John Pole (1442–1491), only son of the murdered duke, should have succeeded to the dukedom, his father having died unattained. But the honours were apparently regarded as forfeited, and the dukedom was formally restored to the boy in 1455, the earldom of Pembroke being allowed to lapse. Although three generations of warrior lords lay between him and the Hull warehouses, the origin of his house was still fresh in men's memories. John Paston, writing in 1465, could tell every name in the duke's pedigree back to “ William Pool of Hull, ” who had been “ first a merchant and after a knight, ”, and " what the father of the said William was ” John Paston knew “ right well ” The duke's father was an upstart for the crowd, whose ballads pelted him with the name of “ Iac Napes, ” suggested by his familiar badge of the ape's clog and chain. Nevertheless a wife of royal blood was found for the young duke, King Edward IV.'s own sister Elizabeth. The marriage confirmed him a partisan of the White Rose. The son of Margaret's faithful minister rode against her man at the second battle of St Albans. Before he was of age he was steward of England at his brother-in-law's crowning, and at Queen Elizabeth's crowning he bore her sceptre. Having held many offices under Edward IV. he was ready to bear a sceptre at Richard's coronation, and, after Bosworth, to swear fealty to the Tudor dynasty and to bear another sceptre for another Queen Elizabeth. He died in 1491, having safely kept his lands, his dukedom, and his head through perilous ears.

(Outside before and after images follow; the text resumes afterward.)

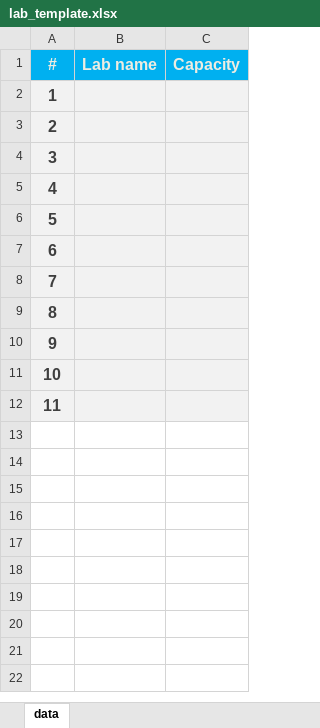
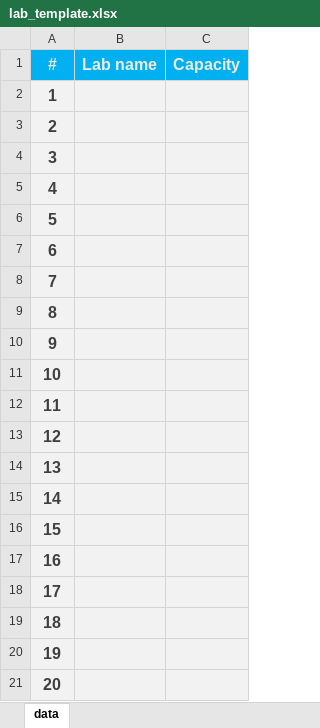
Before and after one commit to peterburgs/lab-management-web-v2, an Excel workbook: src/assets/templates/lab_template.xlsx, sheet data, drawn as a sheet; values as stored, in another font and other column widths than the file's, no borders; the diff names each change by its address in the sheet, - before the commit and + after, or states it on an @@ line.

```diff
--- a/src/assets/templates/lab_template.xlsx (sheet data)
+++ b/src/assets/templates/lab_template.xlsx (sheet data)
+row 13: 12
+row 14: 13
+row 15: 14
+row 16: 15
+row 17: 16
+row 18: 17
+row 19: 18
+row 20: 19
+row 21: 20
```
Also changed, not shown: 17 other files.
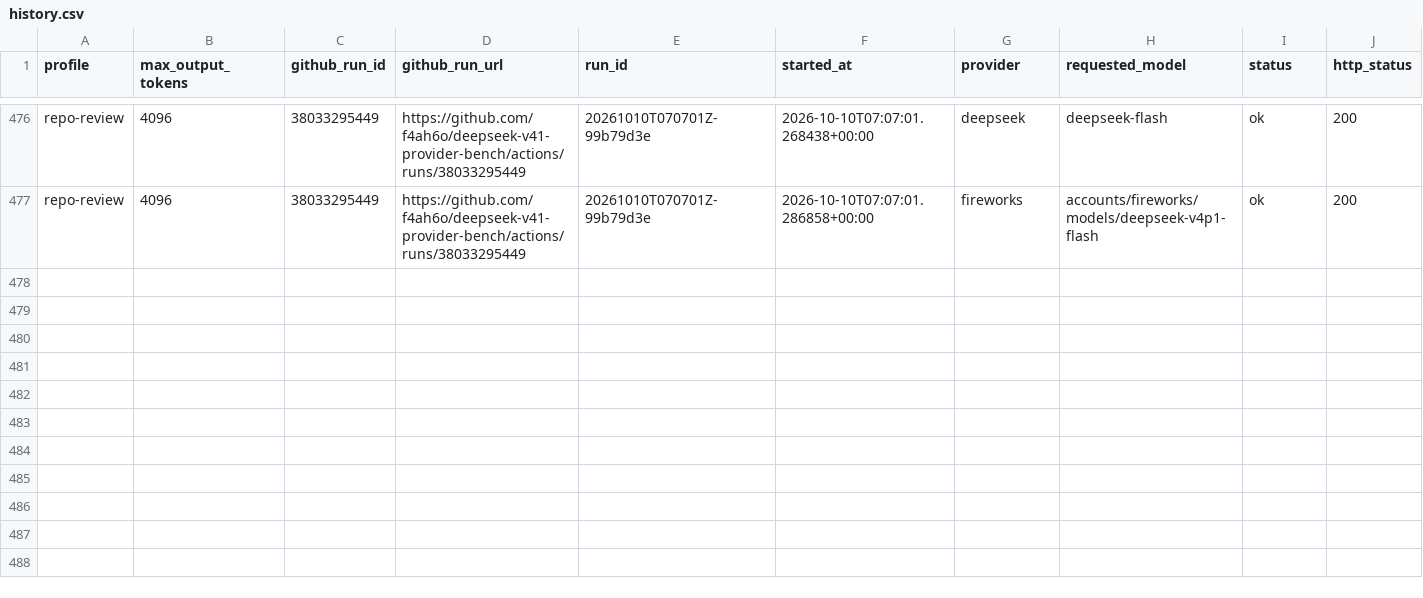
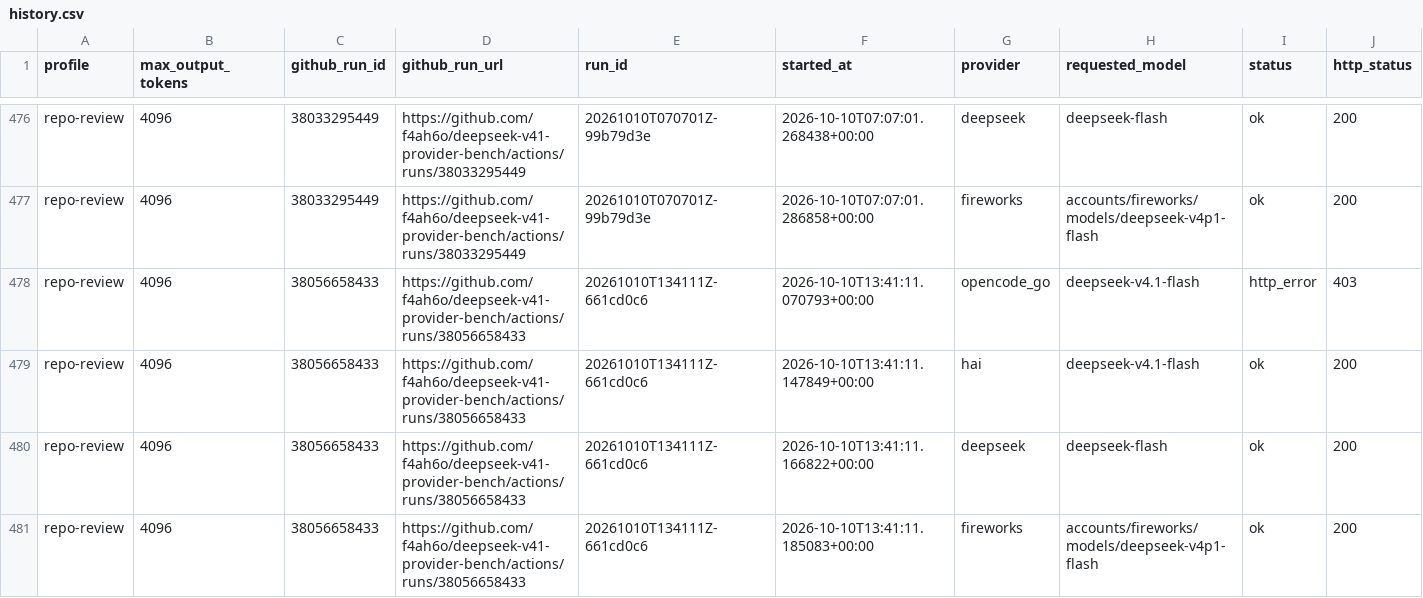
Before and after one commit to f4ah6o/deepseek-v41-provider-bench, a CSV file: data/history.csv, drawn as a sheet; only a part is shown, gaps mark what is left out; rows hold the shown columns only; the diff names each change by its address in the sheet, - before the commit and + after, or states it on an @@ line.

```diff
--- a/data/history.csv
+++ b/data/history.csv
+row 478: repo-review | 4096 | 38056658433 | https://github.com/f4ah6o/deepseek-v41-provider-bench/actions/runs/38056658433 | 20261010T134111Z-661cd0c6 | 2026-10-10T13:41:11.070793+00:00 | opencode_go | deepseek-v4.1-flash | http_error | 403
+row 479: repo-review | 4096 | 38056658433 | https://github.com/f4ah6o/deepseek-v41-provider-bench/actions/runs/38056658433 | 20261010T134111Z-661cd0c6 | 2026-10-10T13:41:11.147849+00:00 | hai | deepseek-v4.1-flash | ok | 200
+row 480: repo-review | 4096 | 38056658433 | https://github.com/f4ah6o/deepseek-v41-provider-bench/actions/runs/38056658433 | 20261010T134111Z-661cd0c6 | 2026-10-10T13:41:11.166822+00:00 | deepseek | deepseek-flash | ok | 200
+row 481: repo-review | 4096 | 38056658433 | https://github.com/f4ah6o/deepseek-v41-provider-bench/actions/runs/38056658433 | 20261010T134111Z-661cd0c6 | 2026-10-10T13:41:11.185083+00:00 | fireworks | accounts/fireworks/models/deepseek-v4p1-flash | ok | 200
```
Also changed, not shown: 1 other file.
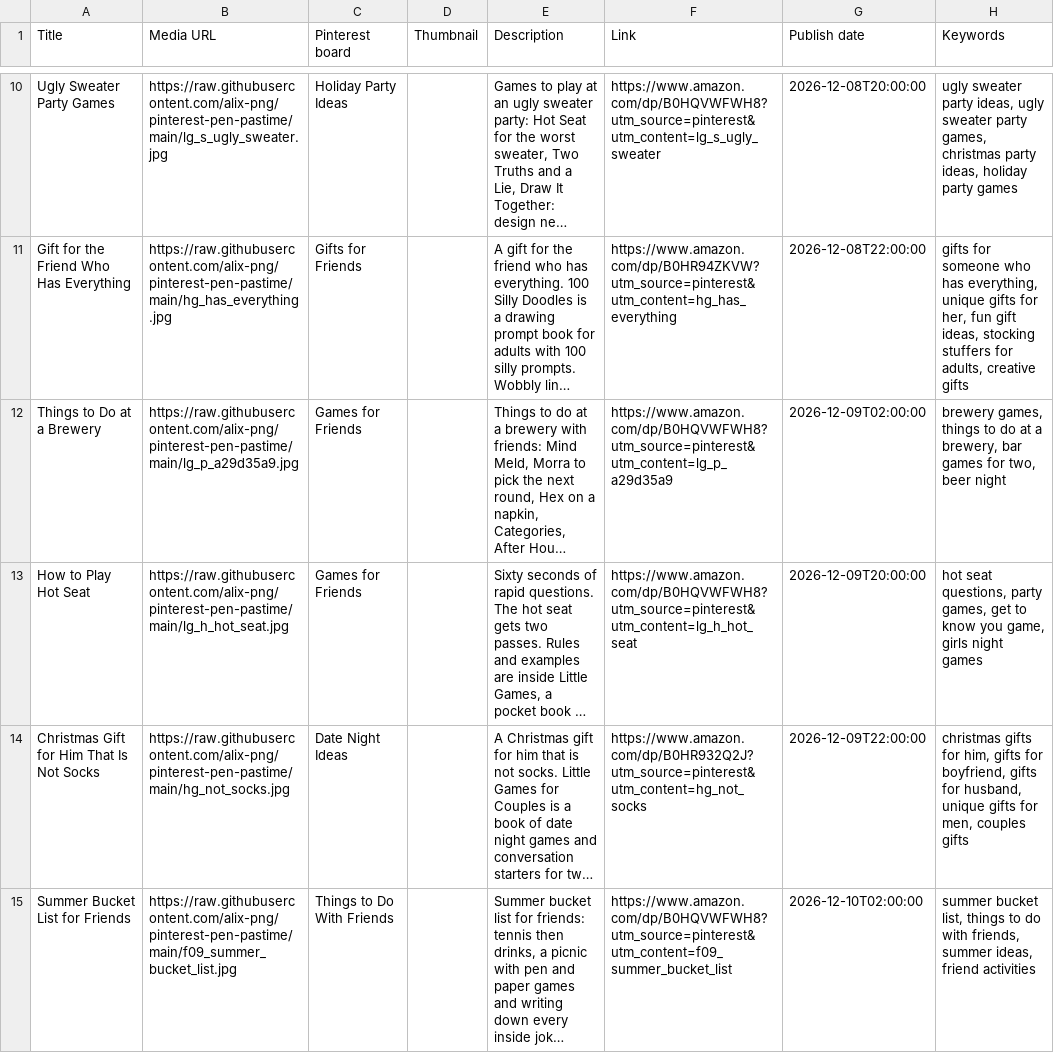
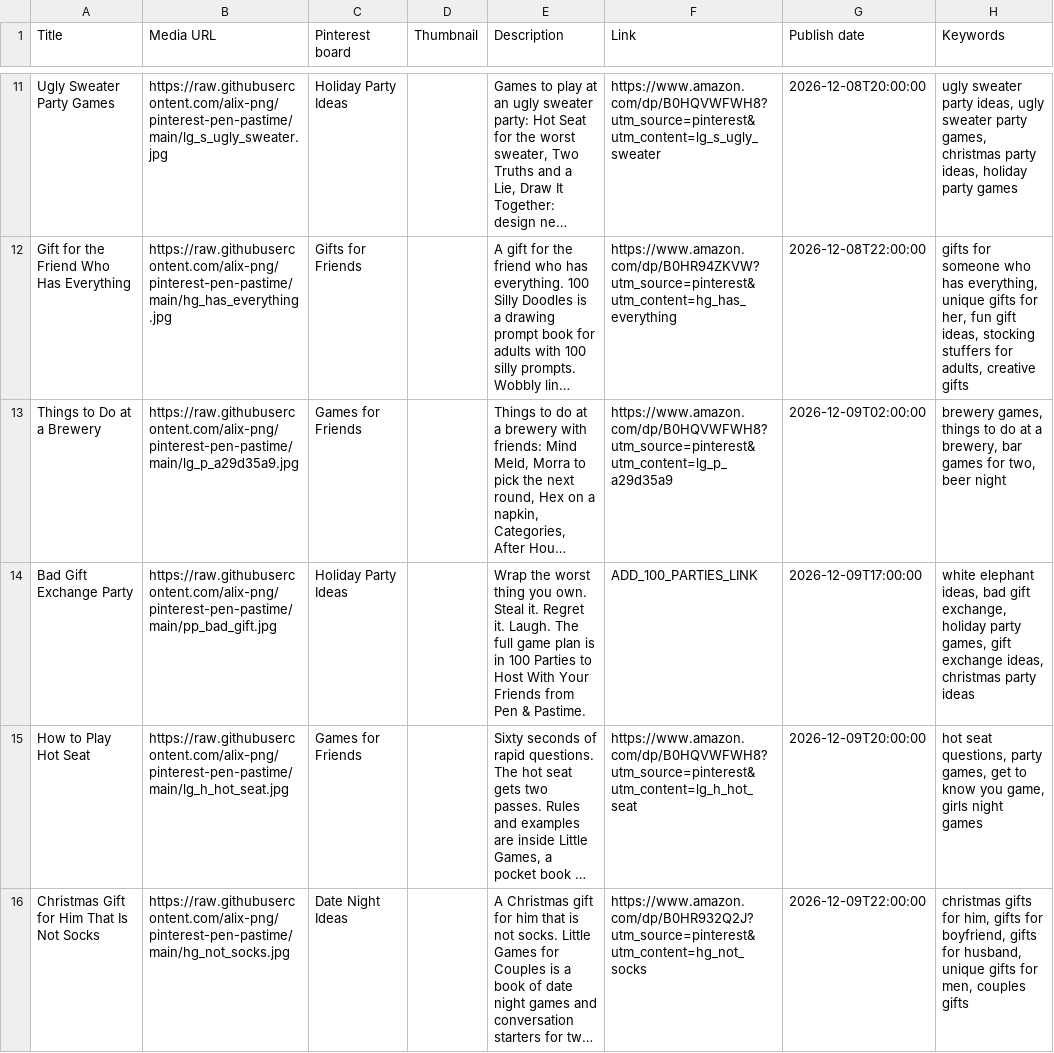
Before and after one commit to alix-png/Pinterest-Pen-Pastime, a CSV file: upload-files/upload_2_on_dec01_pins_dec06_to_dec19.csv, drawn as a sheet; only a part is shown, gaps mark what is left out; the shorter side is filled out with more unchanged rows; long unchanged cells end in …; the diff covers the shown part only; the diff names each change by its address in the sheet, - before the commit and + after, or states it on an @@ line.

```diff
--- a/upload-files/upload_2_on_dec01_pins_dec06_to_dec19.csv
+++ b/upload-files/upload_2_on_dec01_pins_dec06_to_dec19.csv
+row 14: Bad Gift Exchange Party | https://raw.githubusercontent.com/alix-png/pinterest-pen-pastime/main/pp_bad_gift.jpg | Holiday Party Ideas |  | Wrap the worst thing you own. Steal it. Regret it. Laugh. The full game plan is in 100 Parties to Host With Your Friends from Pen & Pastime. | ADD_100_PARTIES_LINK | 2026-12-09T17:00:00 | white elephant ideas, bad gift exchange, holiday party games, gift exchange ideas, christmas party ideas
```
Also changed, not shown: 6 added rows elsewhere in this file, upload-files/upload_3_on_dec15_pins_dec20_to_jan02.csv, upload-files/upload_4_on_jan01_pins_jan03_to_jan16.csv, 1 other file.
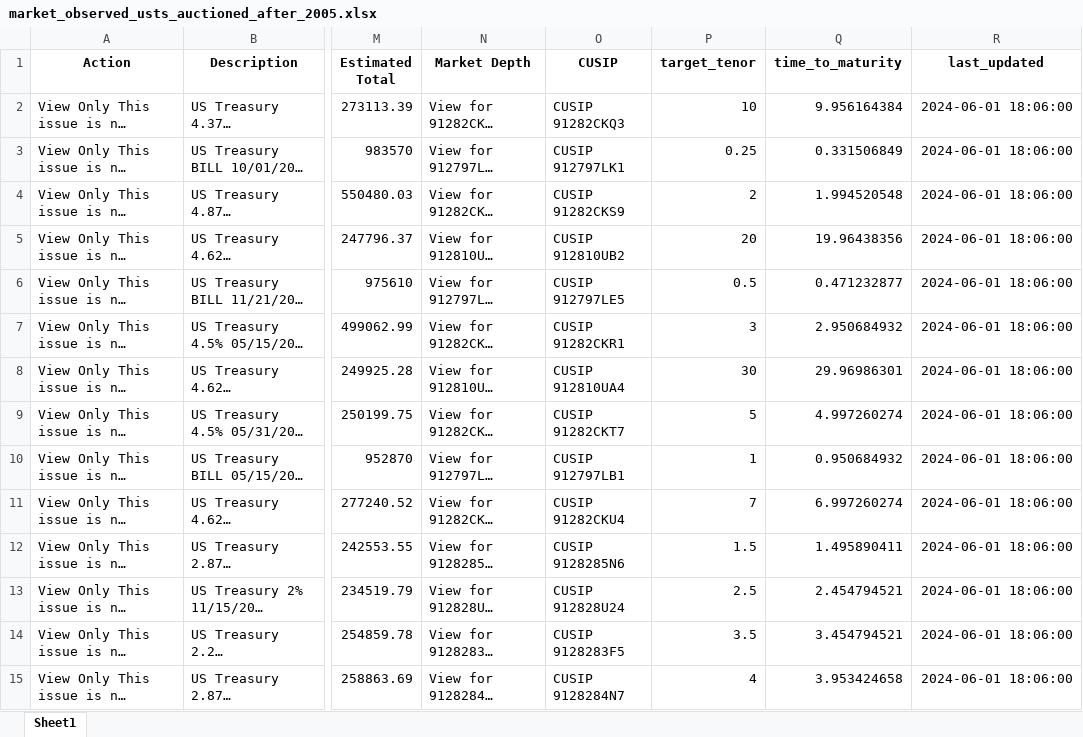
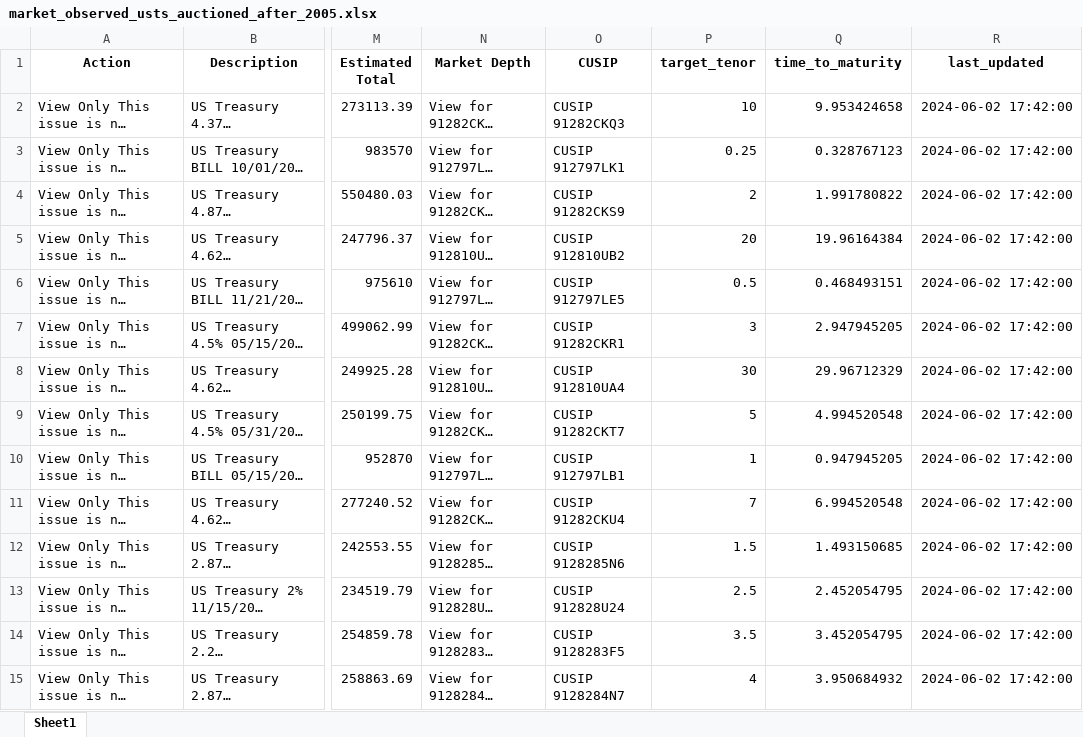
Before and after one commit to cleeclee123/Curve-Your-Enthusiasm-, an Excel workbook: market_observed_usts_auctioned_after_2005.xlsx, sheet Sheet1, drawn as a sheet; only a part is shown, gaps mark what is left out; long unchanged cells end in …; values as stored, in another font and other column widths than the file's, no borders; the diff covers the shown part only; the diff names each change by its address in the sheet, - before the commit and + after, or states it on an @@ line.

```diff
--- a/market_observed_usts_auctioned_after_2005.xlsx (sheet Sheet1)
+++ b/market_observed_usts_auctioned_after_2005.xlsx (sheet Sheet1)
-Q2 (time_to_maturity): 9.956164384
+Q2 (time_to_maturity): 9.953424658
-R2:R15 (last_updated): 2024-06-01 18:06:00
+R2:R15 (last_updated): 2024-06-02 17:42:00
-Q3 (time_to_maturity): 0.331506849
+Q3 (time_to_maturity): 0.328767123
-Q4 (time_to_maturity): 1.994520548
+Q4 (time_to_maturity): 1.991780822
-Q5 (time_to_maturity): 19.96438356
+Q5 (time_to_maturity): 19.96164384
-Q6 (time_to_maturity): 0.471232877
+Q6 (time_to_maturity): 0.468493151
-Q7 (time_to_maturity): 2.950684932
+Q7 (time_to_maturity): 2.947945205
-Q8 (time_to_maturity): 29.96986301
+Q8 (time_to_maturity): 29.96712329
-Q9 (time_to_maturity): 4.997260274
+Q9 (time_to_maturity): 4.994520548
-Q10 (time_to_maturity): 0.950684932
+Q10 (time_to_maturity): 0.947945205
-Q11 (time_to_maturity): 6.997260274
+Q11 (time_to_maturity): 6.994520548
-Q12 (time_to_maturity): 1.495890411
+Q12 (time_to_maturity): 1.493150685
-Q13 (time_to_maturity): 2.454794521
+Q13 (time_to_maturity): 2.452054795
-Q14 (time_to_maturity): 3.454794521
+Q14 (time_to_maturity): 3.452054795
-Q15 (time_to_maturity): 3.953424658
+Q15 (time_to_maturity): 3.950684932
```
Also changed, not shown: 104 edited cells elsewhere in this sheet, 4 other files.
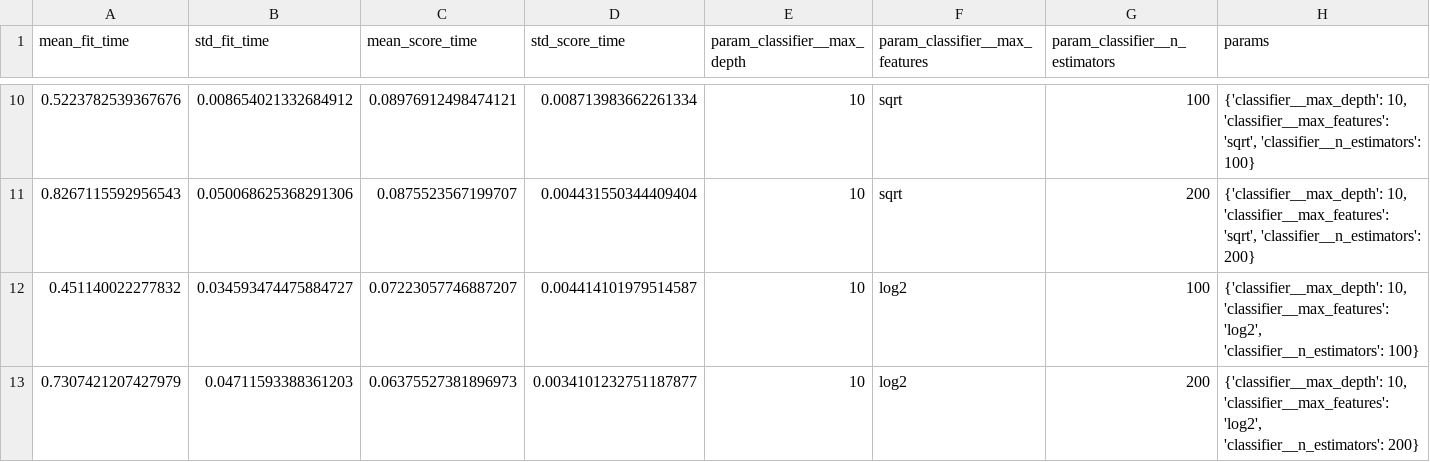
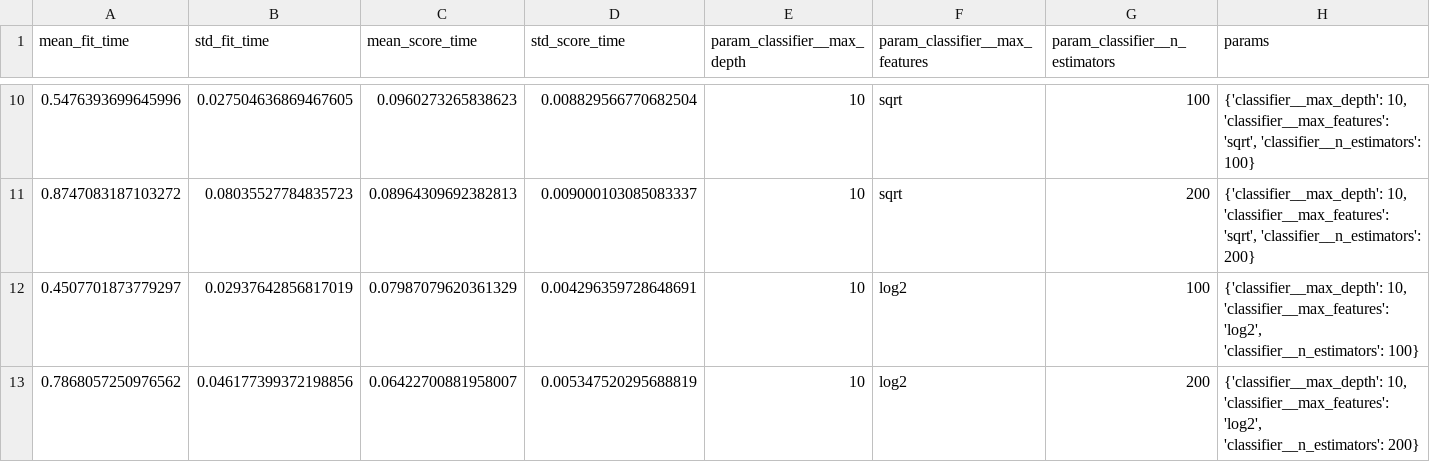
Before and after one commit to minsharalqama/zepto-ai-project-2026, a CSV file: analytics/outputs/rf_grid_search_results.csv, drawn as a sheet; only a part is shown, gaps mark what is left out; the diff covers the shown part only; the diff names each change by its address in the sheet, - before the commit and + after, or states it on an @@ line.

```diff
--- a/analytics/outputs/rf_grid_search_results.csv
+++ b/analytics/outputs/rf_grid_search_results.csv
-A10 (mean_fit_time): 0.5223782539367676
+A10 (mean_fit_time): 0.5476393699645996
-B10 (std_fit_time): 0.008654021332684912
+B10 (std_fit_time): 0.027504636869467605
-C10 (mean_score_time): 0.08976912498474121
+C10 (mean_score_time): 0.0960273265838623
-D10 (std_score_time): 0.008713983662261334
+D10 (std_score_time): 0.008829566770682504
-A11 (mean_fit_time): 0.8267115592956543
+A11 (mean_fit_time): 0.8747083187103272
-B11 (std_fit_time): 0.050068625368291306
+B11 (std_fit_time): 0.08035527784835723
-C11 (mean_score_time): 0.0875523567199707
+C11 (mean_score_time): 0.08964309692382813
-D11 (std_score_time): 0.004431550344409404
+D11 (std_score_time): 0.009000103085083337
-A12 (mean_fit_time): 0.451140022277832
+A12 (mean_fit_time): 0.4507701873779297
-B12 (std_fit_time): 0.034593474475884727
+B12 (std_fit_time): 0.02937642856817019
-C12 (mean_score_time): 0.07223057746887207
+C12 (mean_score_time): 0.07987079620361329
-D12 (std_score_time): 0.004414101979514587
+D12 (std_score_time): 0.004296359728648691
-A13 (mean_fit_time): 0.7307421207427979
+A13 (mean_fit_time): 0.7868057250976562
-B13 (std_fit_time): 0.04711593388361203
+B13 (std_fit_time): 0.046177399372198856
-C13 (mean_score_time): 0.06375527381896973
+C13 (mean_score_time): 0.06422700881958007
-D13 (std_score_time): 0.0034101232751187877
+D13 (std_score_time): 0.005347520295688819
```
Also changed, not shown: 32 edited cells elsewhere in this file, 2 other files.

But each advance in rank had brought danger and misfortune to the Poles. Before the death of the second duke they had begun to pay the price of their matching with the royal house. In the next generation their name was blotted out. John Pole, eldest son of Duke John and the Lady Elizabeth, had been created Earl of Lincoln by his uncle, Edward IV. Before he followed Richard to Bosworth, the young man had been chosen as heir to the throne, Clarence's son Warwick being put aside. He survived King Richard and Henry VII. spared him. But he egged on Simnel’s plot, joined the rebels in Ireland, and was killed at Stoke in 1487, leaving no issue by his wife, the daughter of the earl of Arundel. Edmund, his younger brother, (c. 1472–1513) should have succeeded in 1491 as duke of Suffolk, but on coming of age he agreed to satisfy himself with the title of earl of Suffolk, the king grudgingly restoring some portion of the estates forfeited by his brother. In 1499 he suddenly left the kingdom, but was persuaded to return. But the death of the imprisoned earl of Warwick may have suggested to him that Henry’s court was a dangerous place for those of the blood of York, and in 1501 he found his way to the emperor Maximilian in Tirol with a scheme for the invasion of England. Although the kaiser at first promised him men for the adventure, nothing came of his promises. Maximilian, persuaded by a gift of English money, bound himself not to suceour English rebels. Suffolk, who had re assumed the ducal style, was at tainted in 1504, and in the same year was seized by the duke of Guelders. From the duke’s hands the prisoner was taken by Philip, king of Castile, who surrendered him to England on a promise that his life should be spared. But in 1515, when Richard, his brother, was in arms in the French service, Edmund Pole was taken from his prison in the Tower to the block.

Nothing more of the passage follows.